Three Shades of Welfare in Applied Economics




Brizmohun, Roshini

Type of Degree

PhD Dissertation


Agricultural Economics and Rural Sociology

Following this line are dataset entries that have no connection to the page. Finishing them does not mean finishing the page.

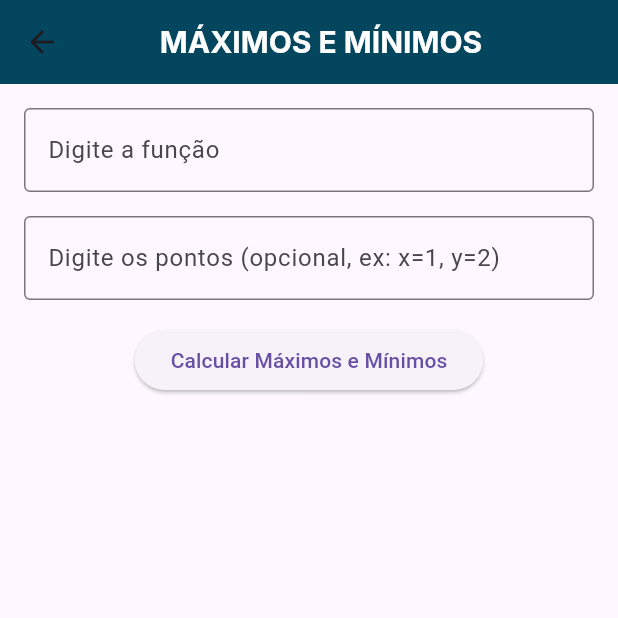
After one commit to raynayara/flutter_calculoapp, a Flutter app: the screen it shows after launch, after a tap on the "trending up" icon, on a phone screen of 412 x 824 dp, the top half of it. The commit adds this screen. Run offline on Flutter 3.47's test engine with Material 3 defaults, Android fonts, the phone set to English and light mode, and no system bars; our stand-ins replace webview_flutter; Roboto replaces fonts that are missing (Inter).

Commit message:
adição da rota maximos e minimos

```diff
--- a/lib/pages/home_page.dart
+++ b/lib/pages/home_page.dart
@@ -4,6 +4,7 @@ import 'package:flutter_calculoapp/pages/derivada_implicita.dart';
 import 'package:flutter_calculoapp/pages/graph_route.dart';
 import 'package:flutter_calculoapp/pages/plano_tangente.dart';
 import 'package:flutter_calculoapp/pages/reta_normal.dart';
+import 'package:flutter_calculoapp/pages/maximos_minimos.dart'; // Import da página de máximos e mínimos
 
 class HomePage extends StatefulWidget {
   const HomePage({super.key});
@@ -89,6 +90,21 @@ class _HomePageState extends State<HomePage> {
               ),
             ],
           ),
+          const SizedBox(height: 50),
+
+          // Terceira linha: Máximos e Mínimos
+          Row(
+            mainAxisAlignment: MainAxisAlignment.center,
+            children: [
+              _buildButtonWithLabel(
+                context,
+                'Máximos e Mínimos',
+                Icons.trending_up, // Ícone representando máximos e mínimos
+                MaximosMinimosPage(), // Navegar para a página de máximos e mínimos
+                width: MediaQuery.of(context).size.width * 0.7, // Botão mais largo para centralizar
+              ),
+            ],
+          ),
           const Spacer(),
 
           // Botão para plotar gráfico centralizado
--- /dev/null
+++ b/lib/pages/maximos_minimos.dart
@@ -0,0 +1,138 @@
+import 'package:flutter/material.dart';
+import 'package:flutter_calculoapp/services/send.dart';
+
+class MaximosMinimosPage extends StatefulWidget {
+  const MaximosMinimosPage({super.key});
+
+  @override
+  State<MaximosMinimosPage> createState() => _MaximosMinimosPageState();
+}
+
+class _MaximosMinimosPageState extends State<MaximosMinimosPage> {
+  final _formKey = GlobalKey<FormState>();
+  TextEditingController funcController = TextEditingController();
+  TextEditingController pointController = TextEditingController();
+  String result = ''; // Armazena o resultado da API
+
+  // Função para chamar a API de máximos e mínimos
+  Future<void> fetchMaximosMinimos(String func, String points) async {
+    final sendFunctionData = SendFunctionData(
+      params: {
+        'function': funcController.text,
+        'x': pointController.text.isNotEmpty ? pointController.text.split(',')[0] : '',
+        'y': pointController.text.isNotEmpty ? pointController.text.split(',')[1] : '',
+      },
+      resultKey: 'maximos_minimos',
+    );
+
+    try {
+      final response = await sendFunctionData.sendData('maximos_minimos');
+      setState(() {
+        result = response;
+      });
+    } catch (e) {
+      setState(() {
+        result = 'Erro: $e';
+      });
+    }
+  }
+
+  @override
+  Widget build(BuildContext context) {
+    return Scaffold(
+      appBar: AppBar(
+        title: const Padding(
+          padding: EdgeInsets.only(right: 40),
+          child: Center(
+            child: Text(
+              'MÁXIMOS E MÍNIMOS',
+              style: TextStyle(
+                color: Colors.white,
+                fontSize: 20,
+                fontFamily: 'Inter',
+                fontWeight: FontWeight.w700,
+                height: 0,
+              ),
+            ),
+          ),
+        ),
+        flexibleSpace: Container(
+          width: 360,
+          height: 100,
+          decoration: const BoxDecoration(
+            color: Color(0xFF03465E),
+          ),
+        ),
+      ),
+      body: Padding(
+        padding: const EdgeInsets.all(16.0),
+        child: Form(
+          key: _formKey,
+          child: Column(
+            children: [
+              // Campo para a função
+              TextFormField(
+                controller: funcController,
+                decoration: const InputDecoration(
+                  labelText: 'Digite a função',
+                  border: OutlineInputBorder(),
+                ),
+                validator: (value) {
+                  if (value == null || value.isEmpty) {
+                    return 'Por favor, digite a função';
+                  }
+                  return null;
+                },
+              ),
+              const SizedBox(height: 16),
+
+              // Campo opcional para os pontos
+              TextFormField(
+                controller: pointController,
+                decoration: const InputDecoration(
+                  labelText: 'Digite os pontos (opcional, ex: x=1, y=2)',
+                  border: OutlineInputBorder(),
+                ),
+              ),
+              const SizedBox(height: 16),
+
+              // Botão para calcular máximos e mínimos
+              ElevatedButton(
+                onPressed: () {
+                  if (_formKey.currentState!.validate()) {
+                    fetchMaximosMinimos(funcController.text, pointController.text);
+                  }
+                },
+                child: const Text('Calcular Máximos e Mínimos'),
+              ),
+
+              const SizedBox(height: 16),
+
+              // Exibir o resultado
+              if (result.isNotEmpty)
+                Container(
+                  padding: const EdgeInsets.all(16.0),
+                  decoration: BoxDecoration(
+                    color: Colors.grey[200],
+                    borderRadius: BorderRadius.circular(10.0),
+                    border: Border.all(
+                      color: Colors.grey,
+                    ),
+                  ),
+                  child: Text(
+                    result,
+                    style: const TextStyle(
+                      fontSize: 16,
+                      fontWeight: FontWeight.bold,
+                      color: Colors.black87,
+                    ),
+                    textAlign: TextAlign.center,
+                  ),
+                ),
+            ],
+          ),
+        ),
+      ),
+    );
+  }
+}
```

This dissertation comprises of three essays, organized in chapters, on the broader topic of welfare in applied economics. The first essay studies the implications of high food prices resulting from climate change on food security in small islands, using Mauritius as a case-study. Climate change will adversely impact prices of agricultural commodities. The study derives and calculates the government cost and the welfare effects of an increase in world price of rice on consumers in Mauritius. Using an equilibrium displacement model, this study finds that an increase in the price of rice by 35%, as predicted by the literature on climate change and rice prices, will result in an increase of 28.8% in government spending, representing the additional outlays to support a rice subsidy scheme for food security. Using 2012 as the baseline, the welfare analysis results suggest that consumer surplus for ration rice consumers increases by Mauritian Rupees 626 million (USD 18 million) while consumer surplus decreases by Mauritian Rupees 454 million (USD13 million) for basmati rice consumers. The second paper focuses on welfare of women in society and hypothesizes that gender wage gap decreases with the implementation of a national gender policy framework (NGPF) from 2007 to 2017 on the island of Mauritius. Using data from the household budget surveys of 2007, 2012 and 2017, the impact of the policy is analyzed using difference-in-differences. The results indicate that no significant changes occurred in 2012 in the wage gap between men and women after controlling for human specification, industry, and occupation. The policy impact was significant in 2017 when controlling for industry and occupation. The final chapter attempts to determine whether negative personal attitudes toward welfare may prevent eligible persons from applying for food stamps in the United States. Using the dataset from the 2002 National Survey of American Families (NSAF), a logistic regression model was run. The findings of this study indicate that negative attitudes towards welfare may prevent people from applying for food stamps. Food insecurity on the other hand, increases the likelihood of applying for food stamps. Demographic variables such as education and marital status also influence the probability of applying for food stamps.